And I’m proud to be an Okie from Muskogee,

A place where even squares can have a ball.

We still wave Old Glory down at the courthouse,

And white lightnin’s still the biggest thrill of all.

Leather boots are still in style for manly footwear;

Beads and Roman sandals won’t be seen.

Football’s still the roughest thing on campus,

And the kids here still respect the college dean.

We still wave Old Glory down at the courthouse,

In Muskogee, Oklahoma, USA.

The theme is resentment. “Okie” is a term of derogation, and the singer embraces that term and claims pride in it based on the awful things that non-Okies do: smoke pot, take LSD, burn their draft cards, and engage in group sex. Hating and despising those who behave that way is a balm for deep social wounds: San Francisco may be wealthy and fashionable, but Muskogee is decent.

And the choice of intoxicants is the central symbol: “white lightening” (moonshine, corn liquor)represents tradition and virtue, while marijuana and LSD represent innovation and vice. Haggard’s voice wasn’t at all idiosyncratic; Spiro Agnew summed up the issues for the midterm election of 1970 as ” acid, amnesty, and abortion” (where “amnesty” referred to Vietnam draft resisters rather than illegal aliens).

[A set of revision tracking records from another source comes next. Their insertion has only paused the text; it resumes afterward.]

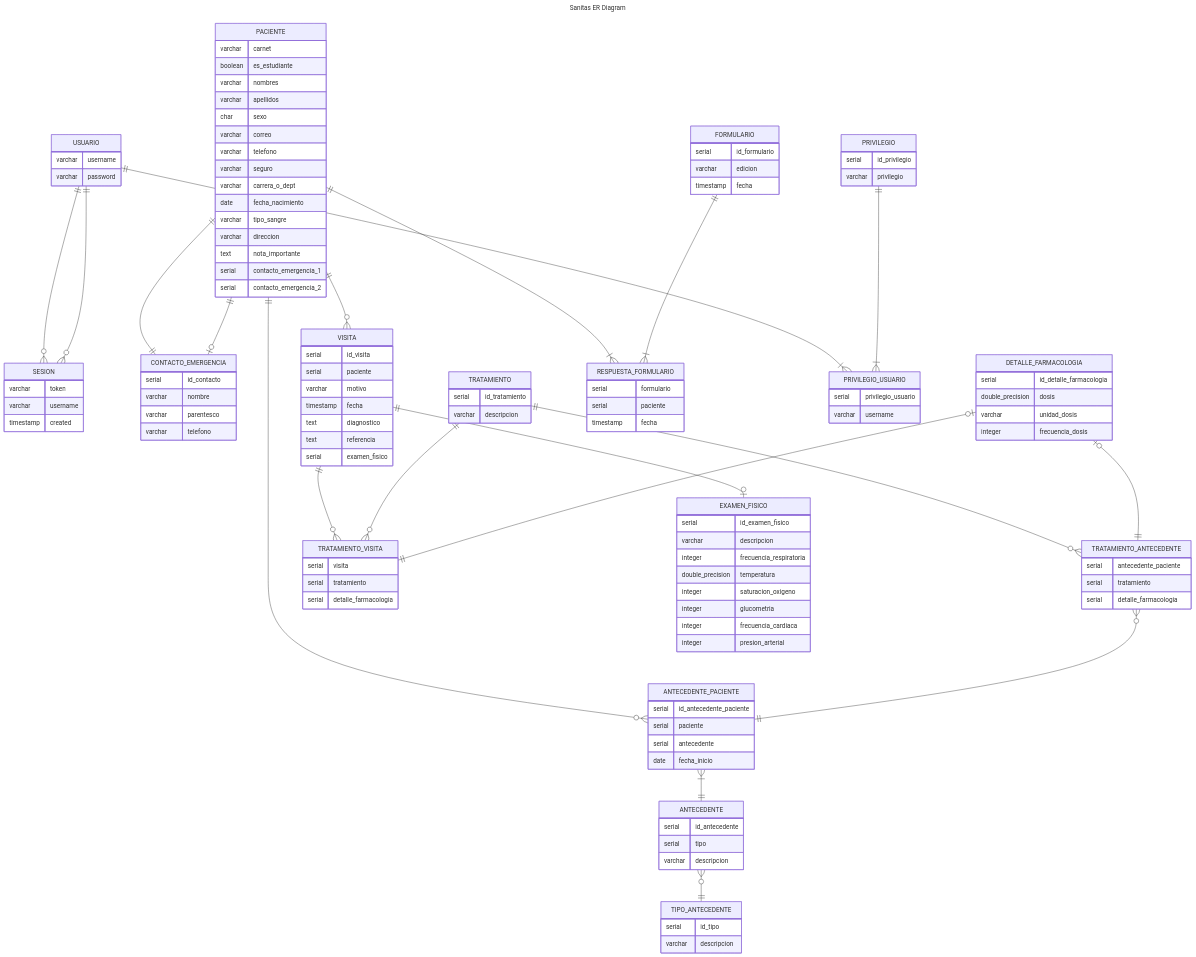
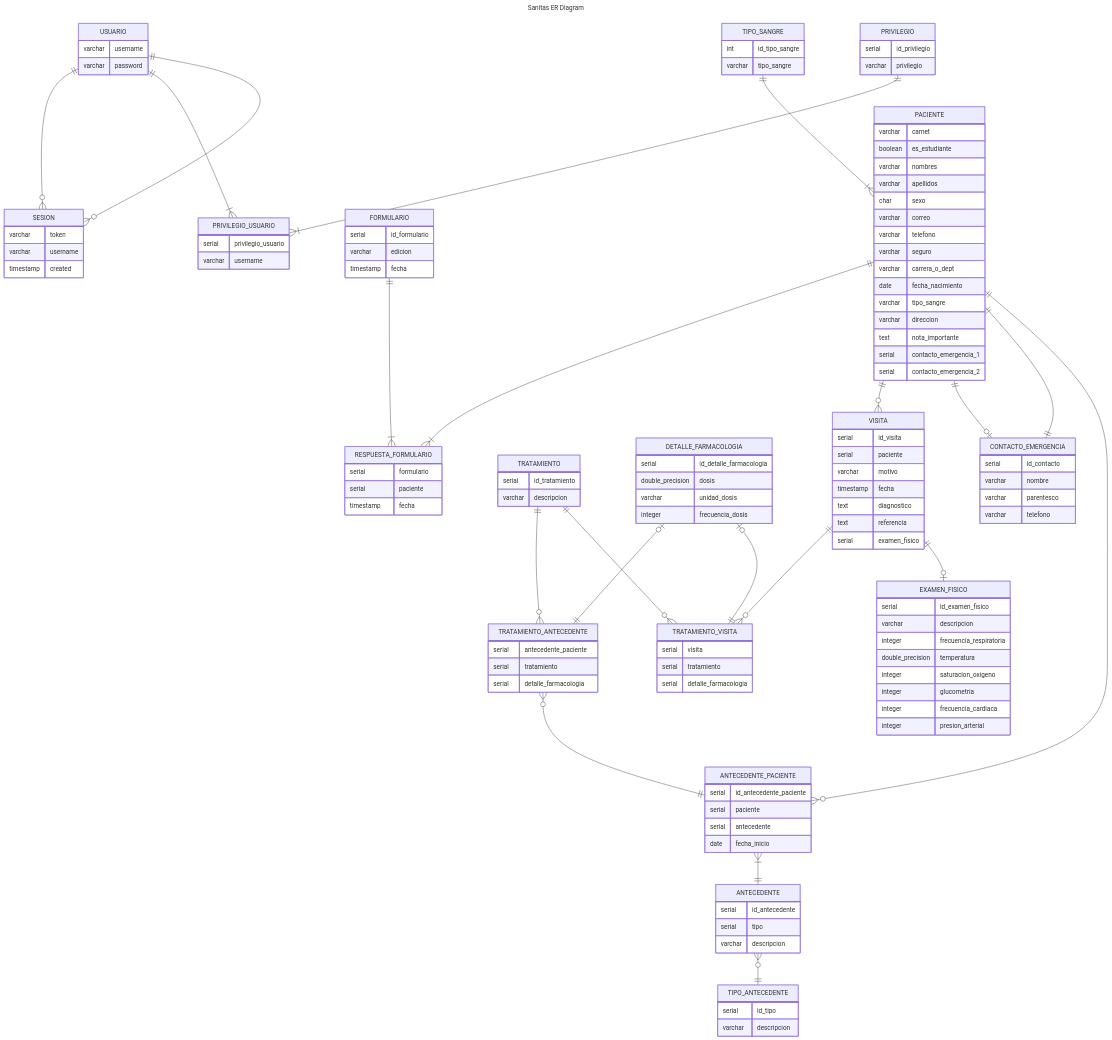
Before and after one commit to SanitasUVG/Sanitas: the diagram in wiki/mantenimiento/db/README.md, drawn with Mermaid.

Commit message:
fix: normalized paciente entity to 4NF

```diff
--- a/wiki/mantenimiento/db/README.md
+++ b/wiki/mantenimiento/db/README.md
@@ -40,6 +40,12 @@
         serial  contacto_emergencia_1
         serial  contacto_emergencia_2
     }
+
+    TIPO_SANGRE{
+        int id_tipo_sangre
+        varchar tipo_sangre
+    }
+
     ANTECEDENTE_PACIENTE {
         serial  id_antecedente_paciente
         serial  paciente
@@ -123,6 +129,7 @@
     PACIENTE ||--o{ ANTECEDENTE_PACIENTE: ""
     PACIENTE ||--|| CONTACTO_EMERGENCIA: ""
     PACIENTE ||--o| CONTACTO_EMERGENCIA: ""
+    TIPO_SANGRE ||--|{ PACIENTE: ""
 
     PACIENTE ||--o{ VISITA: ""
     VISITA ||--o| EXAMEN_FISICO: ""
```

The drug war was among the first manifestations of the larger culture wars. The conflation of cannabis and the hallucinogens with the much more damaging trio of heroin, cocaine, and methamphetamine made the drug warriors’ argument substantially more persuasive, and the embrace by their opponents of the chimera of blanket drug legalization helped seal the deal.

“Drugs” is probably the issue on which the right-wing culture warriors enjoy the greatest public support, though religion and the flag must be close behind. By mobilizing the poor whites of the Red states (and Red areas of Blue states) against cultural threats is an excellent way to make them ignore their economic grievances. To understand the drug policies we actually have, and indeed much of the agenda of the cultural right, we need to listen to Merle Haggard.

Author: Mark Kleiman

Professor of Public Policy at the NYU Marron Institute for Urban Management and editor of the Journal of Drug Policy Analysis. Teaches about the methods of policy analysis about drug abuse control and crime control policy, working out the implications of two principles: that swift and certain sanctions don't have to be severe to be effective, and that well-designed threats usually don't have to be carried out. Books: Drugs and Drug Policy: What Everyone Needs to Know (with Jonathan Caulkins and Angela Hawken) When Brute Force Fails: How to Have Less Crime and Less Punishment (Princeton, 2009; named one of the "books of the year" by The Economist Against Excess: Drug Policy for Results (Basic, 1993) Marijuana: Costs of Abuse, Costs of Control (Greenwood, 1989) UCLA Homepage Curriculum Vitae Contact: Markarkleiman-at-gmail.com